(Front-end code change data)
--- START ---
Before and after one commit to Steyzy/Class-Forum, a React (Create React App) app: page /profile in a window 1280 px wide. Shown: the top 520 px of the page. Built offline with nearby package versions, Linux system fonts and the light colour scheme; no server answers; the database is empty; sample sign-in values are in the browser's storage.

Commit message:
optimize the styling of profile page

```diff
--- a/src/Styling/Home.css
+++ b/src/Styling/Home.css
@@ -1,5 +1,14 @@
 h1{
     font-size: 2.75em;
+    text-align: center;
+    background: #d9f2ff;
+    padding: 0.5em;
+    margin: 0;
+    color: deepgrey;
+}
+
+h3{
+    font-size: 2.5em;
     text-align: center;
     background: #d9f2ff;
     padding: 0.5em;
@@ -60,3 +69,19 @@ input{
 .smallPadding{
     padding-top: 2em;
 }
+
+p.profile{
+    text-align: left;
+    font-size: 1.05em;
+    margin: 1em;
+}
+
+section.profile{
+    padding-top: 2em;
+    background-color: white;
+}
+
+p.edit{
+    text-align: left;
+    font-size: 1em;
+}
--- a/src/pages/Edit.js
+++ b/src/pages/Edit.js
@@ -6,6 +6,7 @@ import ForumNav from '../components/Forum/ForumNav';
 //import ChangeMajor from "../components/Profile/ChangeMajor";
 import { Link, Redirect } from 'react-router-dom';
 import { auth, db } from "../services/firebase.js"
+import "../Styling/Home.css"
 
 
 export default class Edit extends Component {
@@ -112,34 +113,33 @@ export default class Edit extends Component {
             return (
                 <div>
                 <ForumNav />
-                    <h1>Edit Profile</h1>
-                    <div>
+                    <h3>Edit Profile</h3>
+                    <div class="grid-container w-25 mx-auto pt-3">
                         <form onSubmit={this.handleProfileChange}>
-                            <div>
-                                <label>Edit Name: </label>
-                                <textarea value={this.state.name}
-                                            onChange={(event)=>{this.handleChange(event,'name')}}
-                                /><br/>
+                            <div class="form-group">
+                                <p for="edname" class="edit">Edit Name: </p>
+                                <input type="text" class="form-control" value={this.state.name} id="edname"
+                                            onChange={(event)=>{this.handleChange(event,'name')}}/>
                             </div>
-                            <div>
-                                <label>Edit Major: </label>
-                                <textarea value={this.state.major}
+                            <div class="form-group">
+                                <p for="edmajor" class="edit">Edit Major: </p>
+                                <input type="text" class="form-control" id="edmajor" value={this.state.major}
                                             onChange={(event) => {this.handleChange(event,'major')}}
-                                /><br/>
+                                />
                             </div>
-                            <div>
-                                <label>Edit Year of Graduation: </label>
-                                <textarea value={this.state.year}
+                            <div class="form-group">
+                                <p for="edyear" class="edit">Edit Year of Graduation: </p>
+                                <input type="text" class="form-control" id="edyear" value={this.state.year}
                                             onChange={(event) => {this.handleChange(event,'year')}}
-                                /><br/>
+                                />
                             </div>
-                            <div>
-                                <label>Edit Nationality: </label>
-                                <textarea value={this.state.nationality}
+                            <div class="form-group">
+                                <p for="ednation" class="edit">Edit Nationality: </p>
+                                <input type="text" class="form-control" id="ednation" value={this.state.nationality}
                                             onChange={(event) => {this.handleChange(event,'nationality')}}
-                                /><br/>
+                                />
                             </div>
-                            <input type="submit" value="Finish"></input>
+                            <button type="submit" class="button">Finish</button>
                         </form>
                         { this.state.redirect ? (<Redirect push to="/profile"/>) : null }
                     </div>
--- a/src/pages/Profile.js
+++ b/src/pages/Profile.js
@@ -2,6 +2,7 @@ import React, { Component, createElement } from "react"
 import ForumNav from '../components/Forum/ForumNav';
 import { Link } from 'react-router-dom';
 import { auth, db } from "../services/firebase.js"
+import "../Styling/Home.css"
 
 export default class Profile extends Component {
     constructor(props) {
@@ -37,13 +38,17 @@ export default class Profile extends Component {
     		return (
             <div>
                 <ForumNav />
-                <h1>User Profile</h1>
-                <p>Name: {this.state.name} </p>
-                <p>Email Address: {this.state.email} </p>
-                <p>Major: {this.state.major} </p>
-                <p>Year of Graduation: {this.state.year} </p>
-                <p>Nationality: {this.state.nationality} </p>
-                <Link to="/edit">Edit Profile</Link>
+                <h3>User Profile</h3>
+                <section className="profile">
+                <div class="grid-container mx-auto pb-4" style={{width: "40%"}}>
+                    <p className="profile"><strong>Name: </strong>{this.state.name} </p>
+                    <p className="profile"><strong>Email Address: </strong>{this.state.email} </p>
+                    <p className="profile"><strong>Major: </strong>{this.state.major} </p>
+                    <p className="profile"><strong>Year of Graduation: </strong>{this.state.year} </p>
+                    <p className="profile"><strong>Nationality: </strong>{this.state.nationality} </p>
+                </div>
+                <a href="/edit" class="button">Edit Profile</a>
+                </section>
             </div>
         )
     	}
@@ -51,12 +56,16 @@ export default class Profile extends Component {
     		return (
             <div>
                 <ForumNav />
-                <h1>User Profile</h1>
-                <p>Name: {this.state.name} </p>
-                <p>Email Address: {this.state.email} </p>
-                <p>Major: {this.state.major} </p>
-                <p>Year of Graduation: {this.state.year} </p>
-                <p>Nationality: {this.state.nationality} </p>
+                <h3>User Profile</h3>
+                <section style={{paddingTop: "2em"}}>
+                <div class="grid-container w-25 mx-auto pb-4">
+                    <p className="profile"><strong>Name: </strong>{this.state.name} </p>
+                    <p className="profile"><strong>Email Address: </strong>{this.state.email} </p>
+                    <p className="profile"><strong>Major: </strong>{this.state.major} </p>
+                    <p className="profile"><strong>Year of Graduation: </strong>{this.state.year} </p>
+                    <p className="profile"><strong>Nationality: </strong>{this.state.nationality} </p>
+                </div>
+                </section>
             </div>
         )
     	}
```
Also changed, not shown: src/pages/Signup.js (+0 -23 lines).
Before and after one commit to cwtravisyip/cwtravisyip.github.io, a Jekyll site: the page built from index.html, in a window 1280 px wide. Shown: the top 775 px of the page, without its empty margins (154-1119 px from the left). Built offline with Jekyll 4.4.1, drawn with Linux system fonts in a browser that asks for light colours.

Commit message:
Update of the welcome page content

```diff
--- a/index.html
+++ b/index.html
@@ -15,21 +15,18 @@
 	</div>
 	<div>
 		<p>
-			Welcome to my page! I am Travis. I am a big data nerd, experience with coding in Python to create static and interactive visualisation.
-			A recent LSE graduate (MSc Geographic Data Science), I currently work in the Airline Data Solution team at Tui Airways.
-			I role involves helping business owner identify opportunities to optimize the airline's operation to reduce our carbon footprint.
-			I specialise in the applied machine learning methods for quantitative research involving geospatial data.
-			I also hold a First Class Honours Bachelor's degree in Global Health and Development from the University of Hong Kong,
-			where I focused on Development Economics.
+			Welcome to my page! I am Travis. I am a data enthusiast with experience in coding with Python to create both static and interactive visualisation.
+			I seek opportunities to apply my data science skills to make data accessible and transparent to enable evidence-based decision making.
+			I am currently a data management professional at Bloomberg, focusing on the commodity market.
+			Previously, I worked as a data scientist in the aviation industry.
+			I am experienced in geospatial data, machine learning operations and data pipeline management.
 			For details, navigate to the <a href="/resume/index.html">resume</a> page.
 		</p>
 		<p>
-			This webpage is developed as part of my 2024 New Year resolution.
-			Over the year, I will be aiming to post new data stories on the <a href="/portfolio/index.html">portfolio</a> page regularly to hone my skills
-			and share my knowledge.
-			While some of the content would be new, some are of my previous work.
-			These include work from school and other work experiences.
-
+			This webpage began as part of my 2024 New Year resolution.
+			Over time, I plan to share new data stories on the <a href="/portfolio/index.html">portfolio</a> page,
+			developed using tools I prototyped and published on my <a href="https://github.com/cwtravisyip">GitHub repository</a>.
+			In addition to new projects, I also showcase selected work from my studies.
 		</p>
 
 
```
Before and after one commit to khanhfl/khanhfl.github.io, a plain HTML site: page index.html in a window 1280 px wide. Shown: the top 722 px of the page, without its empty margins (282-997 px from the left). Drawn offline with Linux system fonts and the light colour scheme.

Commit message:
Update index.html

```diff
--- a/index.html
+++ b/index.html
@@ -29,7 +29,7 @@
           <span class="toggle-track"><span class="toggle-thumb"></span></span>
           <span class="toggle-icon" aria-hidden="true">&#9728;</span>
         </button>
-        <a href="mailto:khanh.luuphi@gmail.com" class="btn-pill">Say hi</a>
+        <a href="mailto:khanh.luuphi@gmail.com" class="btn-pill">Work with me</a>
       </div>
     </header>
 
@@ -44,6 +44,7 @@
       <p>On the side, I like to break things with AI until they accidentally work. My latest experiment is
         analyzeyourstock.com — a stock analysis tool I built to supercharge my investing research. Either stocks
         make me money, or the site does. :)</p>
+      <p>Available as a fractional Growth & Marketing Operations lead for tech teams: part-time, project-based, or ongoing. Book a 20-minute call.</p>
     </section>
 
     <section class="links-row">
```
--- END ---
- [Work required] Report the number of lines above containing the string "time" as your sole answer.

- [Task solution] 2